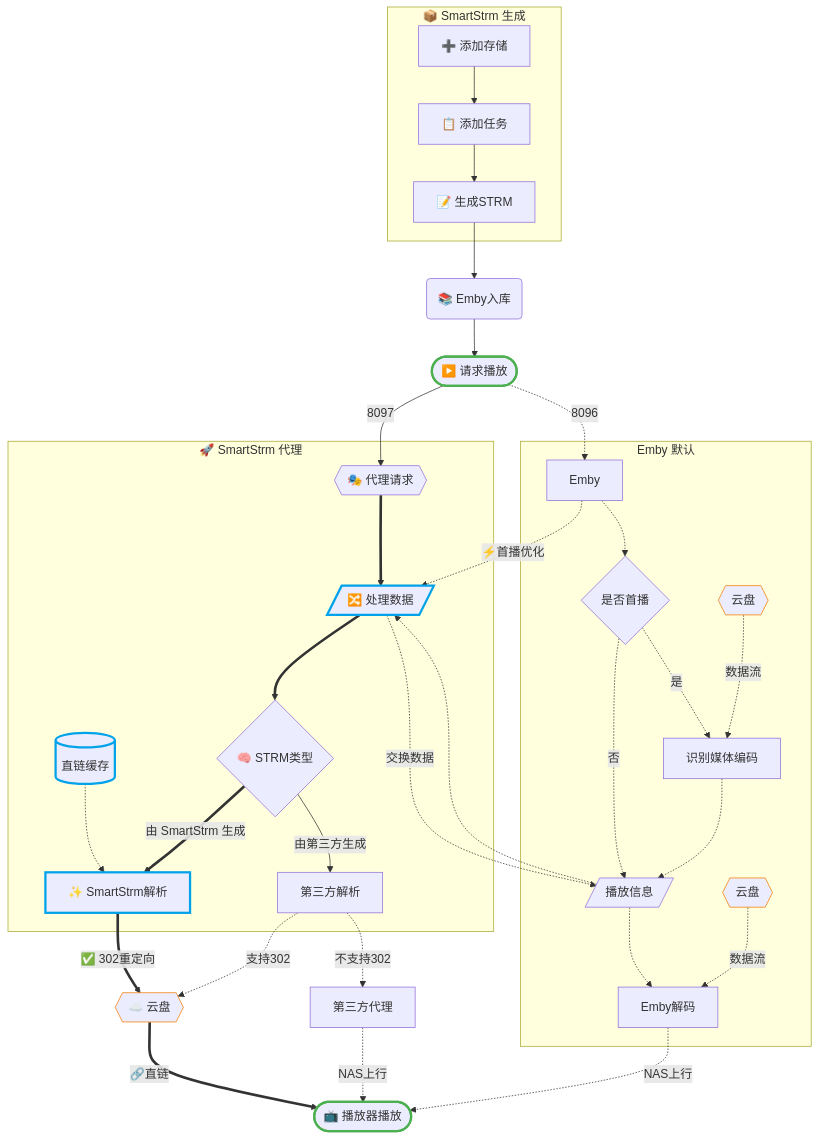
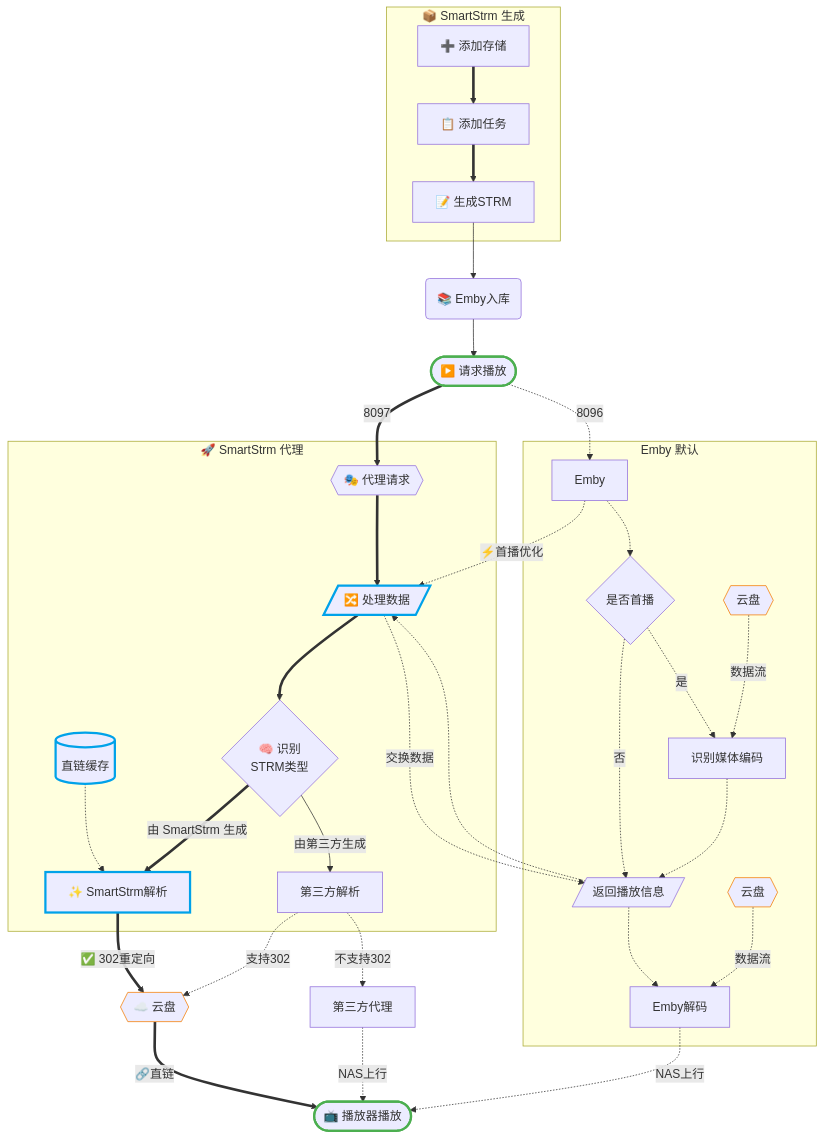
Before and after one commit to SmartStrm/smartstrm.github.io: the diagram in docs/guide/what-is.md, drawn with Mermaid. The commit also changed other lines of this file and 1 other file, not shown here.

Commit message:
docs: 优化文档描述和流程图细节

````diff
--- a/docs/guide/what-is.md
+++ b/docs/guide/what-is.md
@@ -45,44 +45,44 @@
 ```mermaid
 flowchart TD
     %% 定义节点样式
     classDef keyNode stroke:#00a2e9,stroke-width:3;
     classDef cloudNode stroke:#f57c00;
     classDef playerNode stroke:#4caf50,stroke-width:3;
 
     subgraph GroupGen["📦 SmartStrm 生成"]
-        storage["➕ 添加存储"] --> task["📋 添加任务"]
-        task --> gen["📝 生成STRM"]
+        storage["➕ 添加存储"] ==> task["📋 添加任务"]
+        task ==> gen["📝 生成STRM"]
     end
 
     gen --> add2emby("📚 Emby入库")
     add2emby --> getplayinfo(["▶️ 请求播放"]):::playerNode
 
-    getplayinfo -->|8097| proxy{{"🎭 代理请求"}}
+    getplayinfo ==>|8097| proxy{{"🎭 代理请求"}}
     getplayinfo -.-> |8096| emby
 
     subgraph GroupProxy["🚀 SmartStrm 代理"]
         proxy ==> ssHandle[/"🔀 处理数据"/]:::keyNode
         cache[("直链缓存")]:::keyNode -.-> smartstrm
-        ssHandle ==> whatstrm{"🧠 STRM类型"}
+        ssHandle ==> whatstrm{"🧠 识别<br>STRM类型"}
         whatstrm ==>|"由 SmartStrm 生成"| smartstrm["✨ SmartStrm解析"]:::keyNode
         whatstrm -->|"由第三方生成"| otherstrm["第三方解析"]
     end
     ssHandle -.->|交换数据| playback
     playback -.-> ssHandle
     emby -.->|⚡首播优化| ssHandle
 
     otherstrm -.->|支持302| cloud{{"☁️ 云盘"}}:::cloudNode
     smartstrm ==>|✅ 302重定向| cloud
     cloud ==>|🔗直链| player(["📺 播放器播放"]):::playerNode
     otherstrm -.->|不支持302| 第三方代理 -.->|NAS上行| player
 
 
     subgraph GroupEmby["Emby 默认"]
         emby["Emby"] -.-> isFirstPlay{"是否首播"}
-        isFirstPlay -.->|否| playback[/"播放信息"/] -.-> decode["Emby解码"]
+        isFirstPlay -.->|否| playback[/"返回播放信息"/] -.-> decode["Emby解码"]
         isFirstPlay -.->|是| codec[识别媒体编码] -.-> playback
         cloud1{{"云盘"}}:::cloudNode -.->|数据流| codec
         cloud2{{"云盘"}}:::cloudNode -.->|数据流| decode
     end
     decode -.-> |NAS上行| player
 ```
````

++++++++++++++++++++

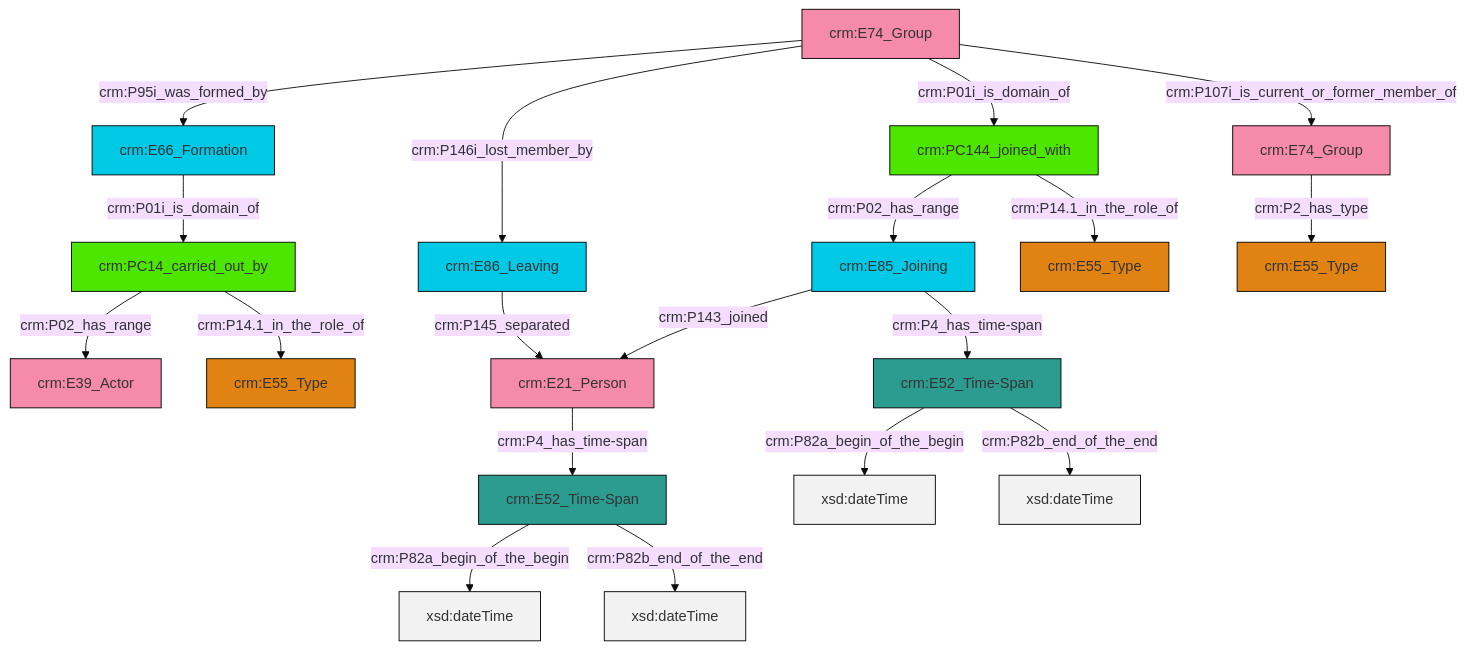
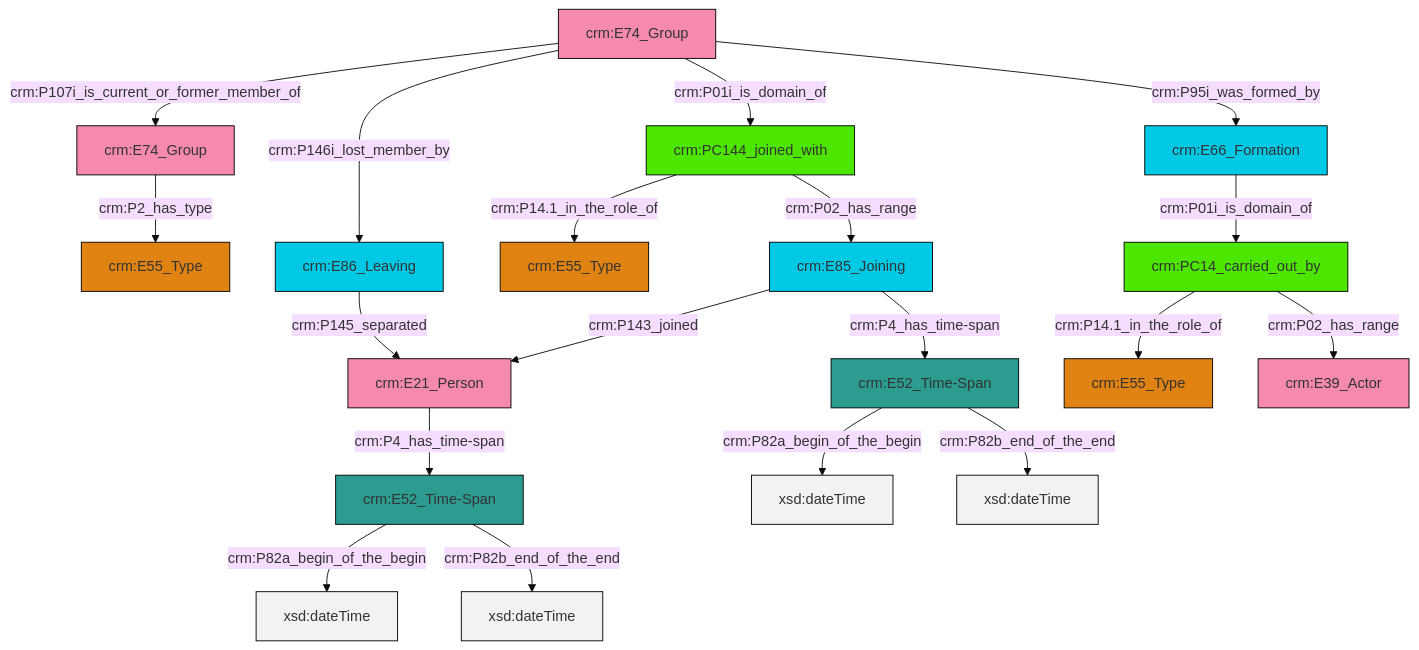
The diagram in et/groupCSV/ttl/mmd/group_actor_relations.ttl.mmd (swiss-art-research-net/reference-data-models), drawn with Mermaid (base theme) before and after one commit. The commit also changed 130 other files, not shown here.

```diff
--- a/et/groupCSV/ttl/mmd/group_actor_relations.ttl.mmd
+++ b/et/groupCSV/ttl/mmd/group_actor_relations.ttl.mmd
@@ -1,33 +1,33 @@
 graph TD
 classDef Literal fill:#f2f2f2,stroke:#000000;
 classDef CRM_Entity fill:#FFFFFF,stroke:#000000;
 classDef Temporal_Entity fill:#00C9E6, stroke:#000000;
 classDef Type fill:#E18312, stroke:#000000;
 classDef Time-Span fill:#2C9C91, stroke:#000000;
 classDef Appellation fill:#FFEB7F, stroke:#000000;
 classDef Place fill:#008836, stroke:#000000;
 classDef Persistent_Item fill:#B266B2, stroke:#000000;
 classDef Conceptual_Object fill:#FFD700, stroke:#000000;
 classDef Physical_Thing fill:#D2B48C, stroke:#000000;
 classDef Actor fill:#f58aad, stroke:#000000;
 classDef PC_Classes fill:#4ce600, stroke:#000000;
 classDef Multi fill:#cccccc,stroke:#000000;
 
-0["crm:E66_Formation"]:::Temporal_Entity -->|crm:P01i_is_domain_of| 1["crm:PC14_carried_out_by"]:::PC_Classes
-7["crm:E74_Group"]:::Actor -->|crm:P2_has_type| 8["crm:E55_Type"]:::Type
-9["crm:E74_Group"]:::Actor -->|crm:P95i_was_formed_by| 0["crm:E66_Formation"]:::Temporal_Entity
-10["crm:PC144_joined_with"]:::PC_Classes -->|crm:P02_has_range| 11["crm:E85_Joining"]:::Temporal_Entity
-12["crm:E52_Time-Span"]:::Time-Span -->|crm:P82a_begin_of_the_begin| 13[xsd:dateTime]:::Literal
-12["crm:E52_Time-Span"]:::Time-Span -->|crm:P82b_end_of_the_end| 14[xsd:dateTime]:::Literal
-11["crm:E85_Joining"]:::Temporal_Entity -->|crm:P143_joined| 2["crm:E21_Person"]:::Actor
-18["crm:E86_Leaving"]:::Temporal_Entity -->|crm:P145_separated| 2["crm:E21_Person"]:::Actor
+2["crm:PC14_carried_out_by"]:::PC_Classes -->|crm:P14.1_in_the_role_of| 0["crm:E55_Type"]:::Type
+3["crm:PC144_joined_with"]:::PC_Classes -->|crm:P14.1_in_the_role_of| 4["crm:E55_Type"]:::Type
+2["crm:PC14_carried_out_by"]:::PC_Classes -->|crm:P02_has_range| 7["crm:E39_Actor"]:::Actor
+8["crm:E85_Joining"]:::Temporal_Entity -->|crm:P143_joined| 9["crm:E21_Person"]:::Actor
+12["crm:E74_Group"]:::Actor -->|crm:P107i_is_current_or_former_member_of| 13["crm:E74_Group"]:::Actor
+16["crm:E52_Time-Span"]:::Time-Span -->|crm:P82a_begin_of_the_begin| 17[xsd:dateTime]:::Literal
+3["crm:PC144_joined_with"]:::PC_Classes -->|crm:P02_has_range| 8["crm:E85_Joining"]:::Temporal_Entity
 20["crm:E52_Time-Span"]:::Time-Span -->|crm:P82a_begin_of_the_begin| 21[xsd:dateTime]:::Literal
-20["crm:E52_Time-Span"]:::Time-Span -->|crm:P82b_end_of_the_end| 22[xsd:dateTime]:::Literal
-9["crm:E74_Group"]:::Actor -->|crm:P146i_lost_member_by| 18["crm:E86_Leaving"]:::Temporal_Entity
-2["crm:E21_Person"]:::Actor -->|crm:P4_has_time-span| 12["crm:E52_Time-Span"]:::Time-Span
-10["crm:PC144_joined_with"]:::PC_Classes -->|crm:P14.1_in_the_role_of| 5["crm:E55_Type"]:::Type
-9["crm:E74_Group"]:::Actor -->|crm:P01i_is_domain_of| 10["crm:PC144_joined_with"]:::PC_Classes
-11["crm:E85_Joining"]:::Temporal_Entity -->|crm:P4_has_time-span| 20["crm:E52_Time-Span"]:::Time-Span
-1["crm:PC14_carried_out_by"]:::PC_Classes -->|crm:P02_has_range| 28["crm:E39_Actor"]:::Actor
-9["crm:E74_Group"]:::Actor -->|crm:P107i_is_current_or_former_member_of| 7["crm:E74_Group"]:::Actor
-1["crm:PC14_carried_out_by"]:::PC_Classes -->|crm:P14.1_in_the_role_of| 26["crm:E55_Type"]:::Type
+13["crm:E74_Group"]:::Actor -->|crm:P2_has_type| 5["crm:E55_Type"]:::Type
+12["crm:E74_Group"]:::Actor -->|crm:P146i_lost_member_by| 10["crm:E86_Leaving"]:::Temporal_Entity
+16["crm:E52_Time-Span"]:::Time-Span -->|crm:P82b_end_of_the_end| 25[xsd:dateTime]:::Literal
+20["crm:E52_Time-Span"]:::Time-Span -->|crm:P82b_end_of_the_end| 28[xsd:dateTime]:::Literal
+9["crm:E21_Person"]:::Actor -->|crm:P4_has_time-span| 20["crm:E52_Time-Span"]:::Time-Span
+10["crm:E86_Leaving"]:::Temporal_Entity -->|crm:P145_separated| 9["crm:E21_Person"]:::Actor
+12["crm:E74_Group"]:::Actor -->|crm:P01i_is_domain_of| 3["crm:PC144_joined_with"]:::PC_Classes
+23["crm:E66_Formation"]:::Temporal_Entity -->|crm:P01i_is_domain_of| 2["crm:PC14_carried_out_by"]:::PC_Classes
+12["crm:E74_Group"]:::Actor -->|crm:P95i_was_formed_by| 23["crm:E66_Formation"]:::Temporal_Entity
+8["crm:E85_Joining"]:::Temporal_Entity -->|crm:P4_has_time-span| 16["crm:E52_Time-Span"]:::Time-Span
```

++++++++++++++++++++

Problem details ->
Tally up the lines holding the word "playerNode" in the data above, and answer with that figure only.

Problem solution ->
3